(Provided data Opens)

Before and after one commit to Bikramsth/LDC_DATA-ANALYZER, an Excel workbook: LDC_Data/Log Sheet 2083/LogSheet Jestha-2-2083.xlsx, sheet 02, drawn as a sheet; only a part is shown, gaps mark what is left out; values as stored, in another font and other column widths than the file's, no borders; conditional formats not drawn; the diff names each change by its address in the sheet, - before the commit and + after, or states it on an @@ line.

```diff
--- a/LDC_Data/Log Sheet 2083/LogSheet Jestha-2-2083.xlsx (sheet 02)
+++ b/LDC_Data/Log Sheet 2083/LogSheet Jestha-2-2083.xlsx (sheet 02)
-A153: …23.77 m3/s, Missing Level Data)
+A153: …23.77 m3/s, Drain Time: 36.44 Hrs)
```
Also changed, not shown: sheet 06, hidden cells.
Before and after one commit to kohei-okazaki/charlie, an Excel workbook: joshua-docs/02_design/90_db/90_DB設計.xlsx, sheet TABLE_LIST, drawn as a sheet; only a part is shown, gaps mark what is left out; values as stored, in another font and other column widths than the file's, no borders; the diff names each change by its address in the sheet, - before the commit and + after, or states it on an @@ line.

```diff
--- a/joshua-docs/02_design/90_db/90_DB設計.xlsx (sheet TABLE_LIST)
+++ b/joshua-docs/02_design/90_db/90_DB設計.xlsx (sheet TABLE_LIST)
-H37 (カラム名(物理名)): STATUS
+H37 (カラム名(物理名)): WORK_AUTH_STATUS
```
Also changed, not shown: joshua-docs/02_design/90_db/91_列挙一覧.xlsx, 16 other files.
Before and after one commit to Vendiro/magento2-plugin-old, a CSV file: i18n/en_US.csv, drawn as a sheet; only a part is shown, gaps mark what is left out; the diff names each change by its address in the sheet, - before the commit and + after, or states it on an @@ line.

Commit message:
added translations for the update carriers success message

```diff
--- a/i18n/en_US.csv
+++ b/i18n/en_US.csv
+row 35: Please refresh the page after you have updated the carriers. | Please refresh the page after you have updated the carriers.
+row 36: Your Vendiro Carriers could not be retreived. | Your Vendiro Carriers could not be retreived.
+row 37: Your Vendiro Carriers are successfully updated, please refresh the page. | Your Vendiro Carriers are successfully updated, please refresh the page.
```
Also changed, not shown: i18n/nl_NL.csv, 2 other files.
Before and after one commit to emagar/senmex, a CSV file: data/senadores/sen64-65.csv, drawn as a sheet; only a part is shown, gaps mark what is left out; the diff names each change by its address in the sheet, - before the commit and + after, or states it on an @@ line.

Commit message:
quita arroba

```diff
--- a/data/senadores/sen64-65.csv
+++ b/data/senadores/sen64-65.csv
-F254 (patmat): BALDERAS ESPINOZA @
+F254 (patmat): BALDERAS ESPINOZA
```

(Provided data Closes)

■ **Work order**: Using the material above, count the lines containing the word "senadores". Reply with the number alone.

■ **Exercise solution**: 3